7. Fidel Penin Oliva (former Ministry of Basic Industry)
8. Jorge Luis Melo Reyes (former president of the Asociación Economica
Internacional CISTUR, attached to the Ministry of Tourism)
9. Edmundo Javier Cabrera Díaz (Tokmakjian Group branch in Cuba)
10. Antonio Gilí Gonzaez (Tokmakjian Group branch in Cuba)
11. Boris Ernesto Barber Velis (Tokmakjian Group branch in Cuba)
12. Armando Enrique Martinez Ganfo (Tokmakjian Group branch in Cuba)
13. Elsa Fernandez Proenza (Tokmakjian Group branch in Cuba)
During the proceedings, the prosecution called the foreign companies

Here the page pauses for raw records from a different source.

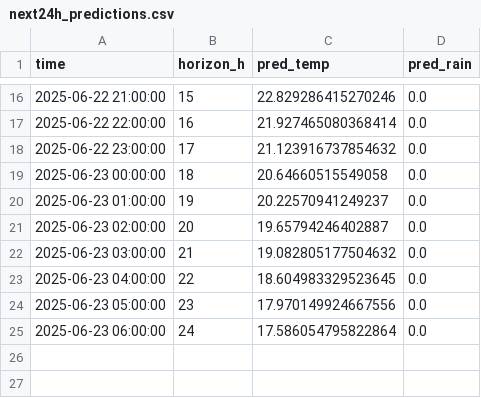
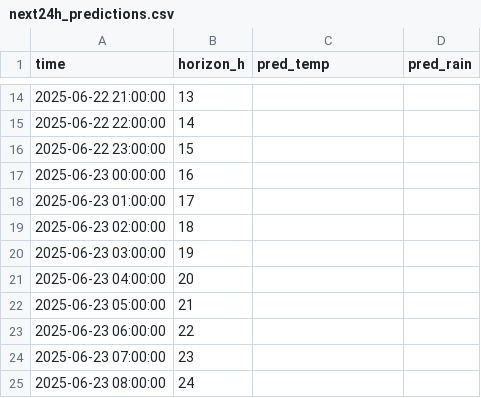
Before and after one commit to ColaCaos/ColaCAOS, a CSV file: multiestacion/funcionando/c/EstacionVirtual/results/next24h_predictions.csv, drawn as a sheet; only a part is shown, gaps mark what is left out; the diff covers the shown part only.

```diff
--- a/multiestacion/funcionando/c/EstacionVirtual/results/next24h_predictions.csv
+++ b/multiestacion/funcionando/c/EstacionVirtual/results/next24h_predictions.csv
@@ -16,10 +14,12 @@ time,horizon_h,pred_temp,pred_rain
-2025-06-22 21:00:00,15,22.829286415270246,0.0
-2025-06-22 22:00:00,16,21.927465080368414,0.0
-2025-06-22 23:00:00,17,21.123916737854632,0.0
-2025-06-23 00:00:00,18,20.64660515549058,0.0
-2025-06-23 01:00:00,19,20.22570941249237,0.0
-2025-06-23 02:00:00,20,19.65794246402887,0.0
-2025-06-23 03:00:00,21,19.082805177504632,0.0
-2025-06-23 04:00:00,22,18.604983329523645,0.0
-2025-06-23 05:00:00,23,17.970149924667556,0.0
-2025-06-23 06:00:00,24,17.586054795822864,0.0
+2025-06-22 21:00:00,13,,
+2025-06-22 22:00:00,14,,
+2025-06-22 23:00:00,15,,
+2025-06-23 00:00:00,16,,
+2025-06-23 01:00:00,17,,
+2025-06-23 02:00:00,18,,
+2025-06-23 03:00:00,19,,
+2025-06-23 04:00:00,20,,
+2025-06-23 05:00:00,21,,
+2025-06-23 06:00:00,22,,
+2025-06-23 07:00:00,23,,
+2025-06-23 08:00:00,24,,
```
Also changed, not shown: 2 removed rows and 36 edited cells elsewhere in this file, multiestacion/funcionando/c/EstacionVirtual/results/rain_24h_wide.csv, multiestacion/funcionando/c/EstacionVirtual/results/temperature_24h_wide.csv, 2 other files.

Tokmakjian Group Inc; Tokmakjian Limited, C.Y.M.C. and Tokmakjian
International Inc. to the stand as liable third parties.
According to the report, the declarations of the accused and numerous
items of evidence, testimonies and statements by experts of the Treasury
Inspector’s Office, the National Tax Administration Bureau (ONAT) and
the Ministry for Foreign Trade and Investment were considered during the
The prosecution also asked the court to request that the accused pay
over US $91 million for damages caused to several Cuban entities and
ONAT. This sum will be covered, in part, with the assets and money
confiscated from Tokmakjian and his companies during the proceedings.
The proceedings have concluded and the court will hand down the
sentences in the coming days. The information on the Tokmakjian case
published by the press sets it apart from the trial of another important
Canadian businessman, Sarkis Yacoubina, tried and convicted to nine
years in prison on similar charges (and released this past February).
The trial of Yacoubian was not reported on by Cuba’s official media.
Tokmakjian, 74 years old and of Armenian origin, has been under arrest
since September of 2011, after Cuban State Security agents seized and
shut down the locales of his firm on the fourth floor of the Barcelona
building at Havana’s Miramar Trade Center.
In April of 2013, during investigations, the Cuban government officially
shut down the operations of the Tokmakjian Group, one of the largest
foreign companies to have operated in Cuba over the past 25 years.
Based in Ontario, Canada, the Tokmakjian Group was second only to
Sherrit International in terms of the scope of its financial operations
in Cuba. It took in some US $ 80 million annually through the sale of
construction and mining equipment.
The company was also Hyundai’s exclusive distributor in Cuba and had
partnered up with two other companies to replace the engines of
Soviet-era equipment on the island.
The Tokmakjian Group has filed a suit against the Cuban government
before the Supreme Court of Justice of Ontario, Canada. The company
alleges that the assets of the Tokmakjian Group were confiscated
illegally and accuses Cuban authorities of interfering in the company’s
commercial dealings with its clients.
Source: “Former Cuban Vice-Minister Faces 20-Year Sentence – Havana
Times.org” – http://www.havanatimes.org/?p=104584